Human Rights Hero Passes Away

Peter Bosshard
Kader Asmal and Nelson Mandela at the launch of the WCD report
Kader Asmal and Nelson Mandela at the launch of the WCD report

The World Commission on Dams was one of the most unusual experiments in global governance. Mandated to develop a new model for water and energy projects, it brought together, among others, a firebrand activist from India, a corporate CEO from Sweden, an indigenous rights advocate from the Philippines, and a dam engineer from the US. Thanks to the genius and determination of its chair Kader Asmal, this unlikely group of experts from opposite walks of life worked together to produce a breakthrough for human rights and the environment. Unlike many other such documents, their report, Dams and Development, has never gathered dust. Earlier today, Kader Asmal – an independent spirit and tireless advocate for human rights – died in his native South Africa.

Kader Asmal was born in 1934 and became an anti-apartheid activist early in his life. His commitment to social justice brought him to the study of law, which he taught in his British and Irish exile for 27 years. In 1990, Asmal returned to South Africa, where he became a leading negotiator for the end of apartheid, a member of parliament for the ANC, and one of the authors of the new South African constitution. He served his country as Minister of Water Affairs (1994-99) and Minister of Education (1999-2004). Even after leaving office, he remained a staunch defender of human rights and civil liberties.

In 1998, Kader Asmal was invited to chair the newly-formed World Commission on Dams (WCD), the independent body that had been tasked to evaluate the development effectiveness of dams and propose a new framework for decision-making on such projects. His name had been suggested by an official of the World Bank, but Professor Asmal soon made it clear that he was in nobody’s pocket. With his fellow Commissioners, he embarked on a mission through a political minefield of conflicting interests and expectations. They were interested in a genuinely new approach to difficult development questions, not in a business-as-usual report that would identify the lowest common denominator and soon be forgotten.

Kader Asmal and his colleagues devised a process like development diplomacy had not seen it before.
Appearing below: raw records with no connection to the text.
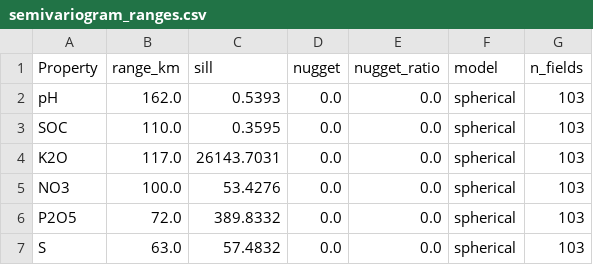
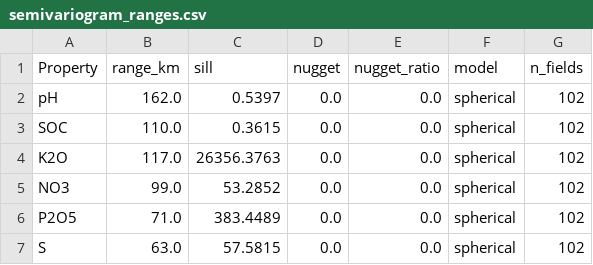
Before and after one commit to vel5id/soil-rs-correlation-screening, a CSV file: math_statistics/output/semivariogram_ranges.csv, drawn as a sheet.

```diff
--- a/math_statistics/output/semivariogram_ranges.csv
+++ b/math_statistics/output/semivariogram_ranges.csv
@@ -1,7 +1,7 @@
 Property,range_km,sill,nugget,nugget_ratio,model,n_fields
-pH,162.0,0.5393,0.0,0.0,spherical,103
-SOC,110.0,0.3595,0.0,0.0,spherical,103
-K2O,117.0,26143.7031,0.0,0.0,spherical,103
-NO3,100.0,53.4276,0.0,0.0,spherical,103
-P2O5,72.0,389.8332,0.0,0.0,spherical,103
-S,63.0,57.4832,0.0,0.0,spherical,103
+pH,162.0,0.5397,0.0,0.0,spherical,102
+SOC,110.0,0.3615,0.0,0.0,spherical,102
+K2O,117.0,26356.3763,0.0,0.0,spherical,102
+NO3,99.0,53.2852,0.0,0.0,spherical,102
+P2O5,71.0,383.4489,0.0,0.0,spherical,102
+S,63.0,57.5815,0.0,0.0,spherical,102
```
Also changed, not shown: math_statistics/output/all_spearman_correlations.csv, math_statistics/output/leakage_controlled_screening.csv, 20 other files.
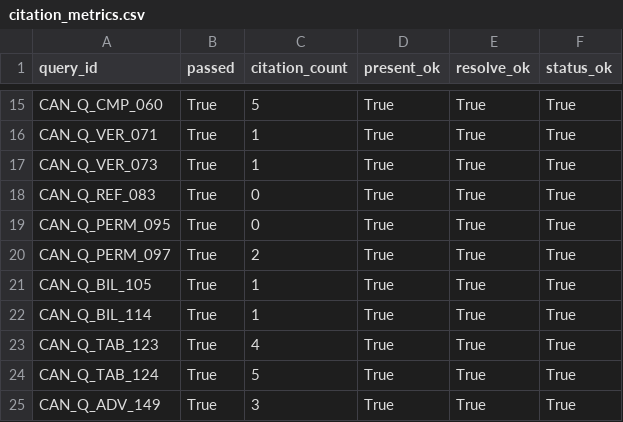
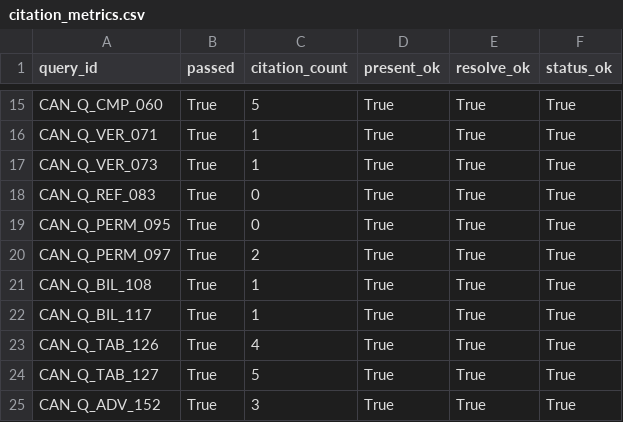
Before and after one commit to hananather/cohere-sa-interview-prep, a CSV file: reports/eval/latest/citation_metrics.csv, drawn as a sheet; only a part is shown, gaps mark what is left out.

```diff
--- a/reports/eval/latest/citation_metrics.csv
+++ b/reports/eval/latest/citation_metrics.csv
@@ -20,6 +20,6 @@ CAN_Q_PERM_095,True,0,True,True,True
 CAN_Q_PERM_097,True,2,True,True,True
-CAN_Q_BIL_105,True,1,True,True,True
-CAN_Q_BIL_114,True,1,True,True,True
-CAN_Q_TAB_123,True,4,True,True,True
-CAN_Q_TAB_124,True,5,True,True,True
-CAN_Q_ADV_149,True,3,True,True,True
+CAN_Q_BIL_108,True,1,True,True,True
+CAN_Q_BIL_117,True,1,True,True,True
+CAN_Q_TAB_126,True,4,True,True,True
+CAN_Q_TAB_127,True,5,True,True,True
+CAN_Q_ADV_152,True,3,True,True,True
```
Also changed, not shown: reports/eval/latest/confusion_matrix_route.csv, reports/eval/latest/metrics_by_tool.csv, 43 other files.
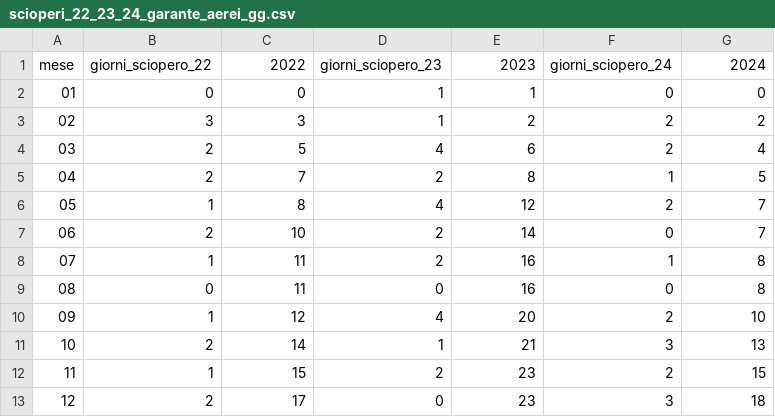
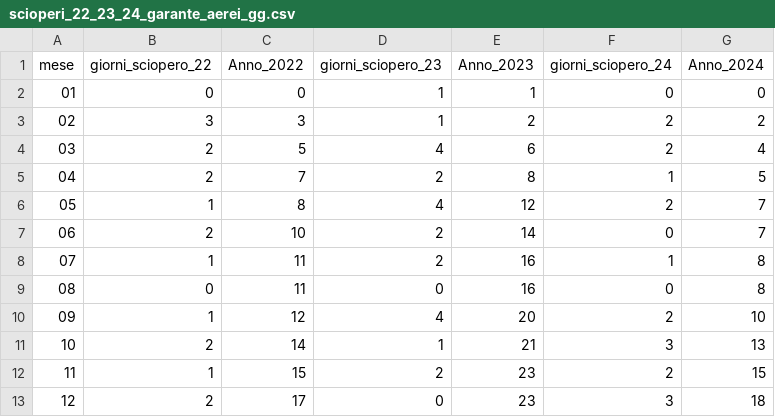
Before and after one commit to leopoldinho/scioperi, a CSV file: scioperi_22_23_24_garante_aerei_gg.csv, drawn as a sheet.

Commit message:
Update scioperi_22_23_24_garante_aerei_gg.csv

```diff
--- a/scioperi_22_23_24_garante_aerei_gg.csv
+++ b/scioperi_22_23_24_garante_aerei_gg.csv
@@ -1,2 +1,2 @@
-"mese","giorni_sciopero_22","2022","giorni_sciopero_23","2023","giorni_sciopero_24","2024"
+"mese","giorni_sciopero_22","Anno_2022","giorni_sciopero_23","Anno_2023","giorni_sciopero_24","Anno_2024"
 "01",0,0,1,1,0,0
```
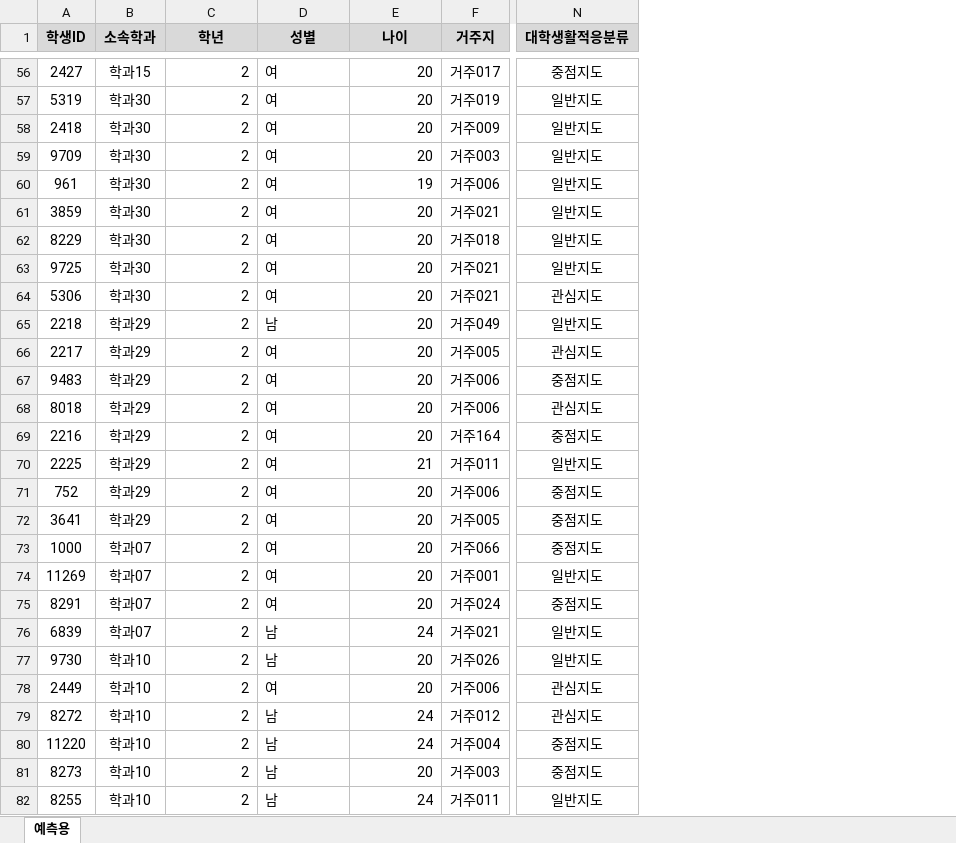
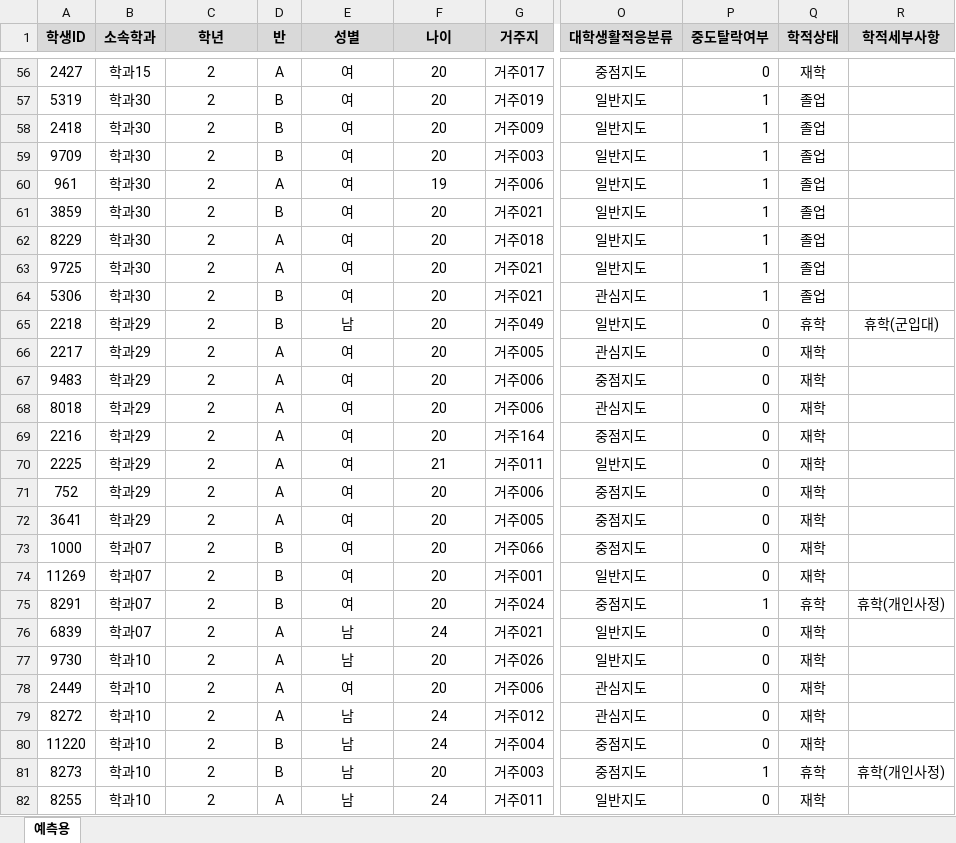
Before and after one commit to niccola7517/Prediction-Model, an Excel workbook: 현재_재학생_원천데이터셋.xlsx, sheet 예측용, drawn as a sheet; only a part is shown, gaps mark what is left out; values as stored, in another font and other column widths than the file's, no borders; addresses are those after the commit; the diff covers the shown part only; the diff names each change by its address in the sheet, - before the commit and + after, or states it on an @@ line.

```diff
--- a/현재_재학생_원천데이터셋.xlsx (sheet 예측용)
+++ b/현재_재학생_원천데이터셋.xlsx (sheet 예측용)
+column D (반), rows 56-82: A | B | B | B | A | B | A | A | B | B | A | A | A | A | A | A | A | B | B | B | A | A | A | A | B | B | A
+column P (중도탈락여부), rows 56-82: 0 | 1 | 1 | 1 | 1 | 1 | 1 | 1 | 1 | 0 | 0 | 0 | 0 | 0 | 0 | 0 | 0 | 0 | 0 | 1 | 0 | 0 | 0 | 0 | 0 | 1 | 0
+column Q (학적상태), rows 56-82: 재학 | 졸업 | 졸업 | 졸업 | 졸업 | 졸업 | 졸업 | 졸업 | 졸업 | 휴학 | 재학 | 재학 | 재학 | 재학 | 재학 | 재학 | 재학 | 재학 | 재학 | 휴학 | 재학 | 재학 | 재학 | 재학 | 재학 | 휴학 | 재학
+column R (학적세부사항), rows 65-81: 휴학(군입대) |  |  |  |  |  |  |  |  |  | 휴학(개인사정) |  |  |  |  |  | 휴학(개인사정)
-C56:C82 alignment: right
+C56:C82 alignment: center
-E56:E82 alignment: left
+E56:E82 alignment: center
-F56:F82 alignment: right
+F56:F82 alignment: center
```
Also changed, not shown: cell formats elsewhere in this sheet, 2023재학생별_중도탈락위험예측(차원축소)결과.xlsx, 2023재학생별_중도탈락위험예측결과.xlsx.
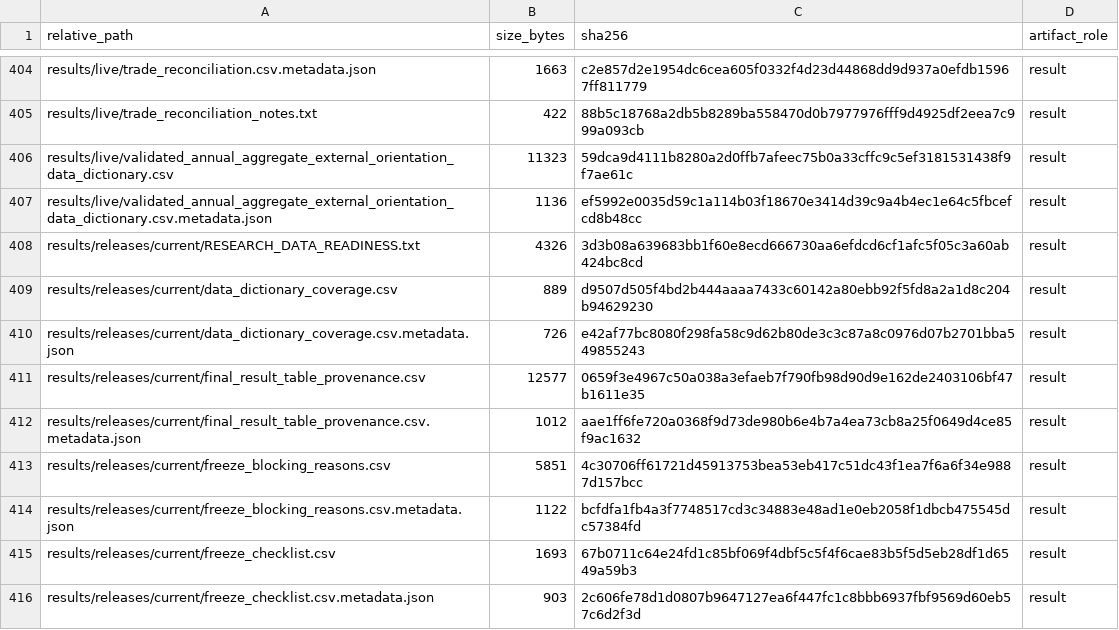
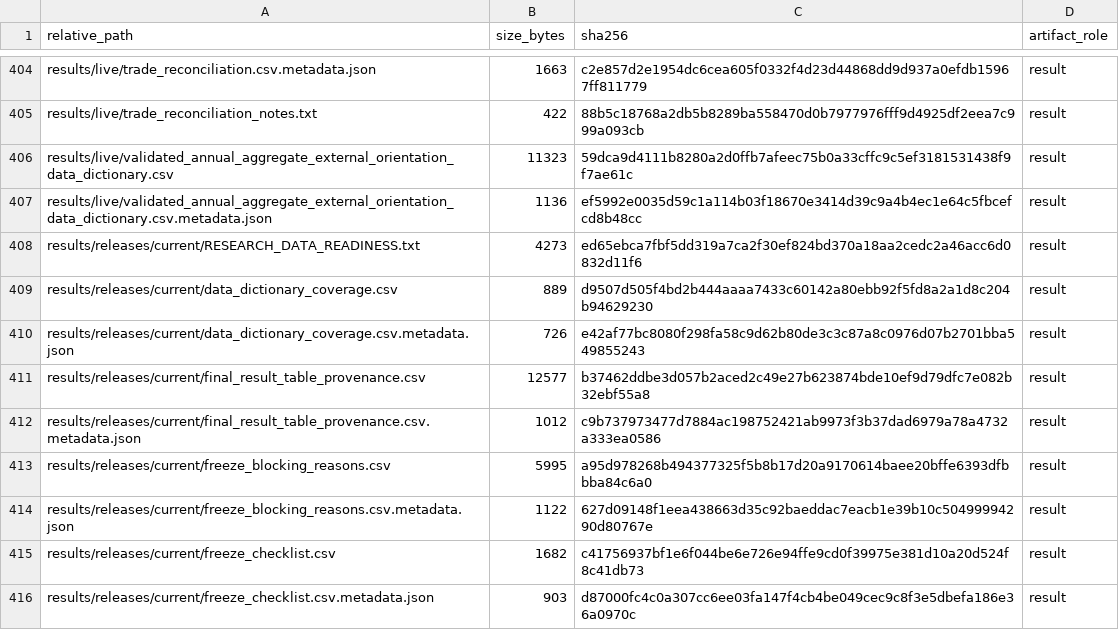
Before and after one commit to DiogoRibeiro7/portugal-external-growth-1960-1973, a CSV file: results/manifests/current_manifest.csv, drawn as a sheet; only a part is shown, gaps mark what is left out; the diff covers the shown part only.

```diff
--- a/results/manifests/current_manifest.csv
+++ b/results/manifests/current_manifest.csv
@@ -407,10 +407,10 @@ results/live/validated_annual_aggregate_external_orientation_data_dictionary.csv
 results/live/validated_annual_aggregate_external_orientation_data_dictionary.csv.metadata.json,1136,ef5992e0035d59c1a114b03f18670e3414d39c9a4b4ec1e64c5fbcefcd8b48cc,result
-results/releases/current/RESEARCH_DATA_READINESS.txt,4326,3d3b08a639683bb1f60e8ecd666730aa6efdcd6cf1afc5f05c3a60ab424bc8cd,result
+results/releases/current/RESEARCH_DATA_READINESS.txt,4273,ed65ebca7fbf5dd319a7ca2f30ef824bd370a18aa2cedc2a46acc6d0832d11f6,result
 results/releases/current/data_dictionary_coverage.csv,889,d9507d505f4bd2b444aaaa7433c60142a80ebb92f5fd8a2a1d8c204b94629230,result
 results/releases/current/data_dictionary_coverage.csv.metadata.json,726,e42af77bc8080f298fa58c9d62b80de3c3c87a8c0976d07b2701bba549855243,result
-results/releases/current/final_result_table_provenance.csv,12577,0659f3e4967c50a038a3efaeb7f790fb98d90d9e162de2403106bf47b1611e35,result
-results/releases/current/final_result_table_provenance.csv.metadata.json,1012,aae1ff6fe720a0368f9d73de980b6e4b7a4ea73cb8a25f0649d4ce85f9ac1632,result
-results/releases/current/freeze_blocking_reasons.csv,5851,4c30706ff61721d45913753bea53eb417c51dc43f1ea7f6a6f34e9887d157bcc,result
-results/releases/current/freeze_blocking_reasons.csv.metadata.json,1122,bcfdfa1fb4a3f7748517cd3c34883e48ad1e0eb2058f1dbcb475545dc57384fd,result
-results/releases/current/freeze_checklist.csv,1693,67b0711c64e24fd1c85bf069f4dbf5c5f4f6cae83b5f5d5eb28df1d6549a59b3,result
-results/releases/current/freeze_checklist.csv.metadata.json,903,2c606fe78d1d0807b9647127ea6f447fc1c8bbb6937fbf9569d60eb57c6d2f3d,result
+results/releases/current/final_result_table_provenance.csv,12577,b37462ddbe3d057b2aced2c49e27b623874bde10ef9d79dfc7e082b32ebf55a8,result
+results/releases/current/final_result_table_provenance.csv.metadata.json,1012,c9b737973477d7884ac198752421ab9973f3b37dad6979a78a4732a333ea0586,result
+results/releases/current/freeze_blocking_reasons.csv,5995,a95d978268b494377325f5b8b17d20a9170614baee20bffe6393dfbbba84c6a0,result
+results/releases/current/freeze_blocking_reasons.csv.metadata.json,1122,627d09148f1eea438663d35c92baeddac7eacb1e39b10c50499994290d80767e,result
+results/releases/current/freeze_checklist.csv,1682,c41756937bf1e6f044be6e726e94ffe9cd0f39975e381d10a20d524f8c41db73,result
+results/releases/current/freeze_checklist.csv.metadata.json,903,d87000fc4c0a307cc6ee03fa147f4cb4be049cec9c8f3e5dbefa186e36a0970c,result
```
Also changed, not shown: 22 edited cells elsewhere in this file, results/releases/current/final_result_table_provenance.csv, results/releases/current/freeze_blocking_reasons.csv, 21 other files.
In a two-year effort, they commissioned 130 technical papers, carried out consultations with 1,400 participants in different parts of the world, studied seven dams and three countries in great depth, reviewed another 125 dams in less detail, and solicited 950 submissions from experts and the interested public. Kader Asmal was keenly aware of political realities, but only committed to intellectual independence and the basic values of human rights. He led the process with tireless determination, sly negotiating skills, and caustic wit.  

It was not the duty of environmental activists to make life easy for the Commissioners, and we certainly did not. But Kader Asmal did not mind. Throughout the process, he honored the real-life experience of a dam-affected farmer and the ideas of an NGO activist as much as the expertise of an academic and the testimony of a government minister.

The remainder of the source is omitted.